[Task objective]
From the records below, copy out each line that has the word "footer".

Code change snippets
# # # # #

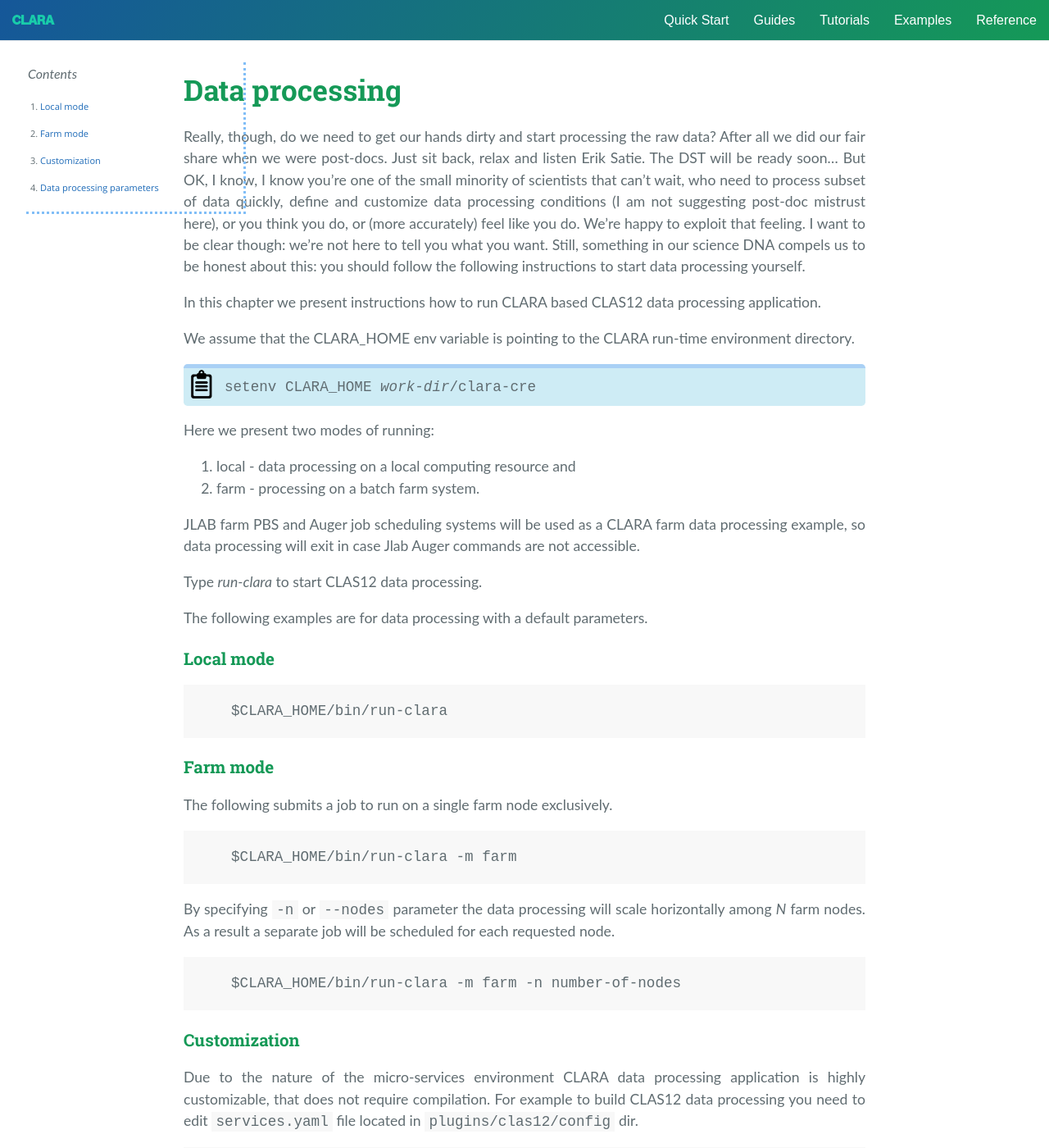
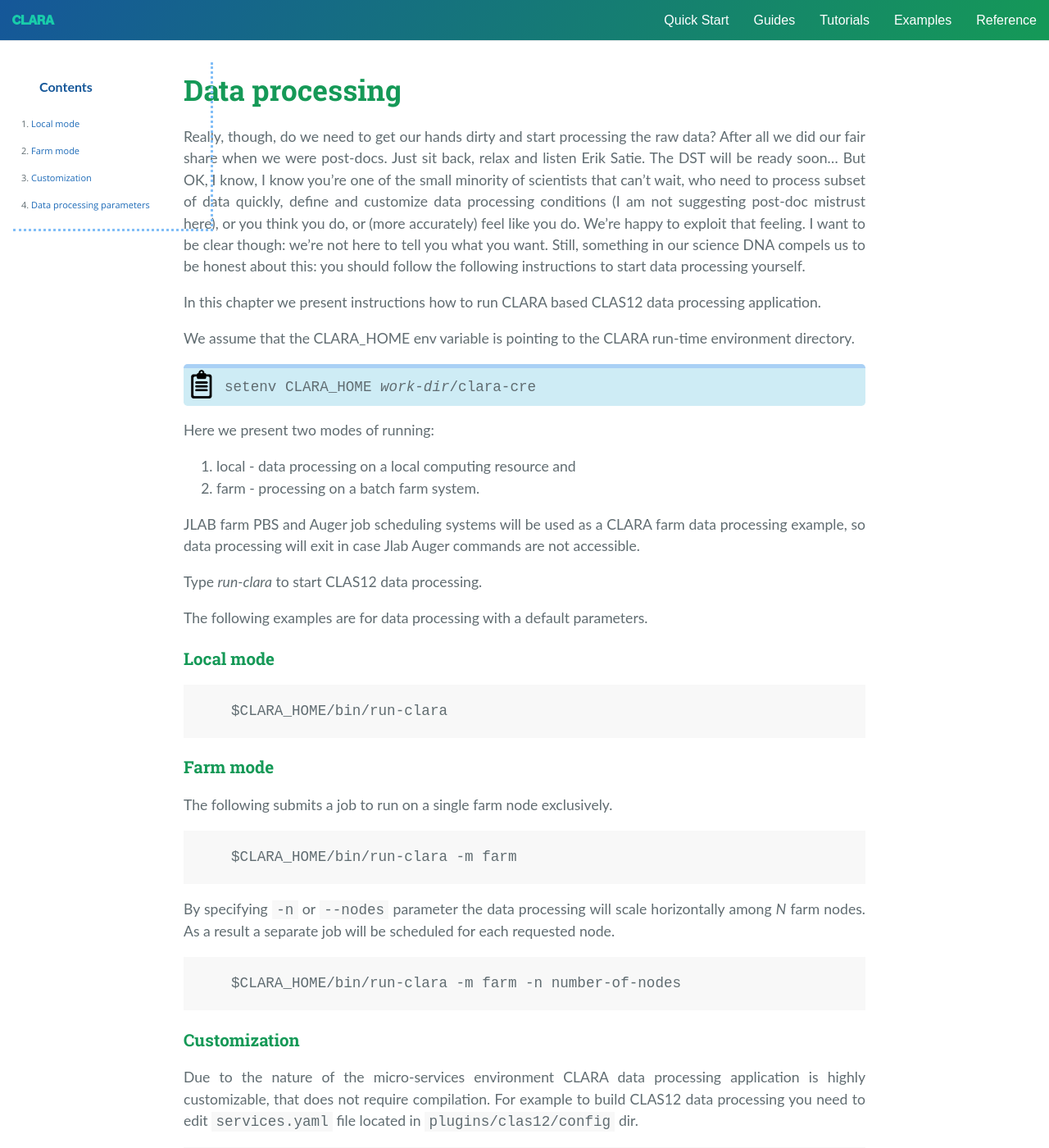
Before and after one commit to JeffersonLab/clara-docs, a Jekyll site: the page built from docs/data-processing.md, in a window 1280 px wide and 1400 px high. Shown: the whole window at 82% size. Built offline with Jekyll 4.4.1, drawn with Linux system fonts in a browser that asks for light colours; nearby versions of some CDN libraries.

Commit message:
Update TOC style

```diff
--- a/css/cayman.css
+++ b/css/cayman.css
@@ -19,6 +19,12 @@ a {
   text-decoration: none; }
   a:hover {
     text-decoration: underline; }
+
+.toc-title {
+  color: #155799;
+  padding-left: 30px;
+  font-weight: bold; }
+
 
 .btn {
   display: inline-block;
@@ -362,8 +368,8 @@ ul.footer-p {
 
 #toc {
     padding: 2px;
-    margin-right: -50px;
-    margin-left: 2rem;
+    margin-right: -10px;
+    margin-left: 1rem;
     margin-top: 1rem;
     border-right: 3px dotted #81BEF7;
     border-bottom: 3px dotted #81BEF7;
@@ -398,7 +404,9 @@ ul.footer-p {
 	text-align: left;
 }
 .toctree li {
-	margin-left: 15px; }
+	margin-left: 20px; }
+.toctree li ol {
+	padding-left: 2px; }
 
 .current{
 	font-weight: bold;
--- a/js/toc.js
+++ b/js/toc.js
@@ -3,7 +3,7 @@
   $.fn.toc = function(options) {
     var defaults = {
       noBackToTopLinks: false,
-      title: '<em>Contents</em>',
+      title: '<p class="toc-title">Contents</p>',
       minimumHeaders: 3,
       headers: 'h2, h3, h4, h5, h6',
       listType: 'ol', // values: [ol|ul]
```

# # # # #

[Your response]
@@ -362,8 +368,8 @@ ul.footer-p {
@@ -398,7 +404,9 @@ ul.footer-p {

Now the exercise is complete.